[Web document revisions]
┄┄┄┄┄┄┄┄┄┄┄┄┄┄┄┄┄┄┄┄

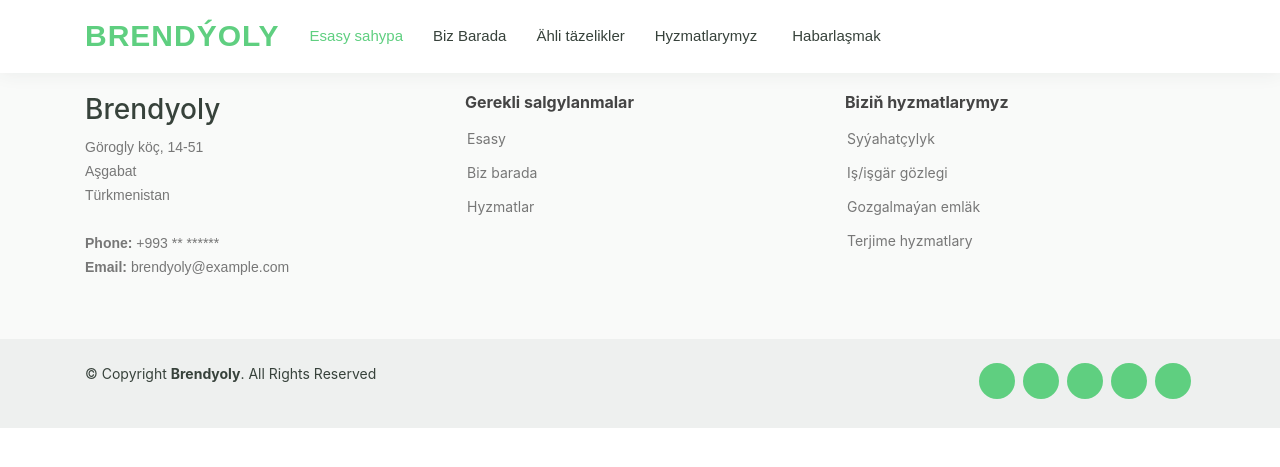
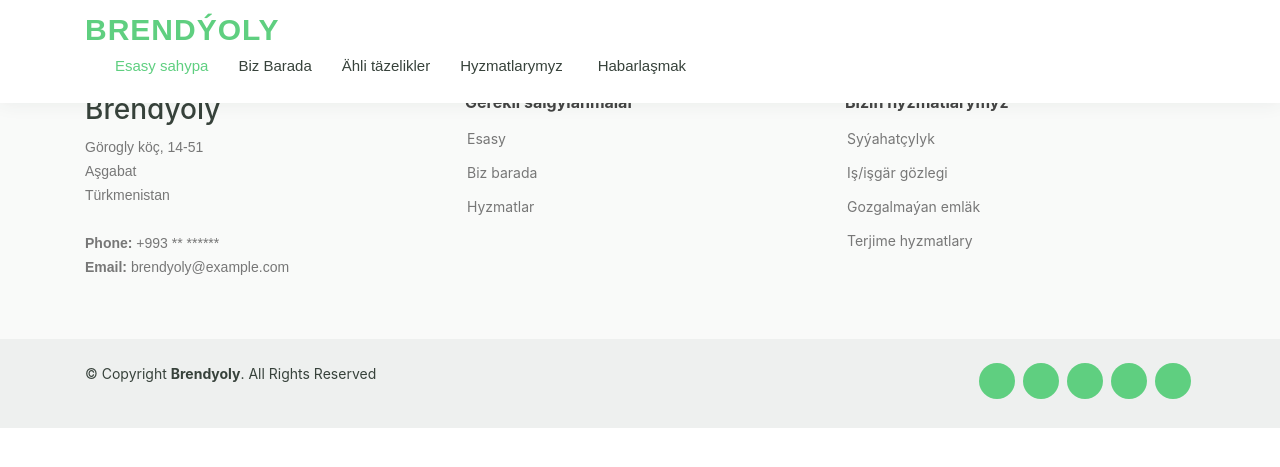
Before and after one commit to 4rchi-nv/shiny_news, a Django app: template main/templates/base.html in a window 1280 px wide. Shown: the top 467 px of the page. Run offline with Django 3.2, Linux system fonts and the light colour scheme; the template is opened without the code that fills it, so the values that code supplies are empty; parts of the project's set-up code (start-up, migrations or seed data) failed here and were passed over; some libraries are stand-ins or nearby versions.

Commit message:
git commit s

```diff
--- a/main/templates/base.html
+++ b/main/templates/base.html
@@ -6,8 +6,8 @@
 	<!-- Bootstrap 4 CSS -->
 	<link rel="stylesheet" type="text/css" href="{% static 'vendor/bs4/bootstrap.min.css' %}" />
 	<!-- Main CSS -->
+	<link rel="stylesheet" src=" {% static 'vendor/aos/aos.css' %}"></link>
 	<link rel="stylesheet" href="{% static 'vendor/css/main.css' %}">
-	<script type="text/javascript" src=" { static 'vendor/aos/aos.css' %}"></script>
 	<!-- Main Jquery -->
 	<script type="text/javascript" src="/main/static/vendor/css/main.css"></script>
 	<!-- Bootstrap Js -->
@@ -16,11 +16,13 @@
 <body>
 <!-- ======= Header ======= -->
 <header id="header" class="fixed-top">
-	<div class="container d-flex align-items-center">
+	<div class="container flexhead align-items-center">
+    <div class="logo-left">
 		<h1 class="logo me-auto"><a href="index.html">Brendýoly</a></h1>
 		<!-- Uncomment below if you prefer to use an image logo -->
 		<!-- <a href="index.html" class="logo me-auto"><img src="/media/logo/Brendýoly Kompaniýa wariant 6.png" alt="" class="img-fluid"></a> -->
-
+    </div><!--logo-->
+    <div class="nav-right">
 		<nav id="navbar" class="navbar">
 			<ul>
 				<li><a class="active" href="index.html">Esasy sahypa</a></li>
@@ -45,7 +47,8 @@
 				<li><a href="contact.html">Habarlaşmak</a></li>
 			</ul>
 			<i class="bi bi-list mobile-nav-toggle"></i>
-		</nav><!-- .navbar -->
+		</nav>
+    </div><!-- .navbar -->
 
 	</div>
 </header>
```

┄┄┄┄┄┄┄┄┄┄┄┄┄┄┄┄┄┄┄┄

▸ INSTRUCTIONS FOR THE TASK
Print the records again exactly, without the pictures.

▸ SOLUTION FOR THIS TASK
Before and after one commit to 4rchi-nv/shiny_news, a Django app: template main/templates/base.html in a window 1280 px wide. Shown: the top 467 px of the page. Run offline with Django 3.2, Linux system fonts and the light colour scheme; the template is opened without the code that fills it, so the values that code supplies are empty; parts of the project's set-up code (start-up, migrations or seed data) failed here and were passed over; some libraries are stand-ins or nearby versions.

Commit message:
git commit s

```diff
--- a/main/templates/base.html
+++ b/main/templates/base.html
@@ -6,8 +6,8 @@
 	<!-- Bootstrap 4 CSS -->
 	<link rel="stylesheet" type="text/css" href="{% static 'vendor/bs4/bootstrap.min.css' %}" />
 	<!-- Main CSS -->
+	<link rel="stylesheet" src=" {% static 'vendor/aos/aos.css' %}"></link>
 	<link rel="stylesheet" href="{% static 'vendor/css/main.css' %}">
-	<script type="text/javascript" src=" { static 'vendor/aos/aos.css' %}"></script>
 	<!-- Main Jquery -->
 	<script type="text/javascript" src="/main/static/vendor/css/main.css"></script>
 	<!-- Bootstrap Js -->
@@ -16,11 +16,13 @@
 <body>
 <!-- ======= Header ======= -->
 <header id="header" class="fixed-top">
-	<div class="container d-flex align-items-center">
+	<div class="container flexhead align-items-center">
+    <div class="logo-left">
 		<h1 class="logo me-auto"><a href="index.html">Brendýoly</a></h1>
 		<!-- Uncomment below if you prefer to use an image logo -->
 		<!-- <a href="index.html" class="logo me-auto"><img src="/media/logo/Brendýoly Kompaniýa wariant 6.png" alt="" class="img-fluid"></a> -->
-
+    </div><!--logo-->
+    <div class="nav-right">
 		<nav id="navbar" class="navbar">
 			<ul>
 				<li><a class="active" href="index.html">Esasy sahypa</a></li>
@@ -45,7 +47,8 @@
 				<li><a href="contact.html">Habarlaşmak</a></li>
 			</ul>
 			<i class="bi bi-list mobile-nav-toggle"></i>
-		</nav><!-- .navbar -->
+		</nav>
+    </div><!-- .navbar -->
 
 	</div>
 </header>
```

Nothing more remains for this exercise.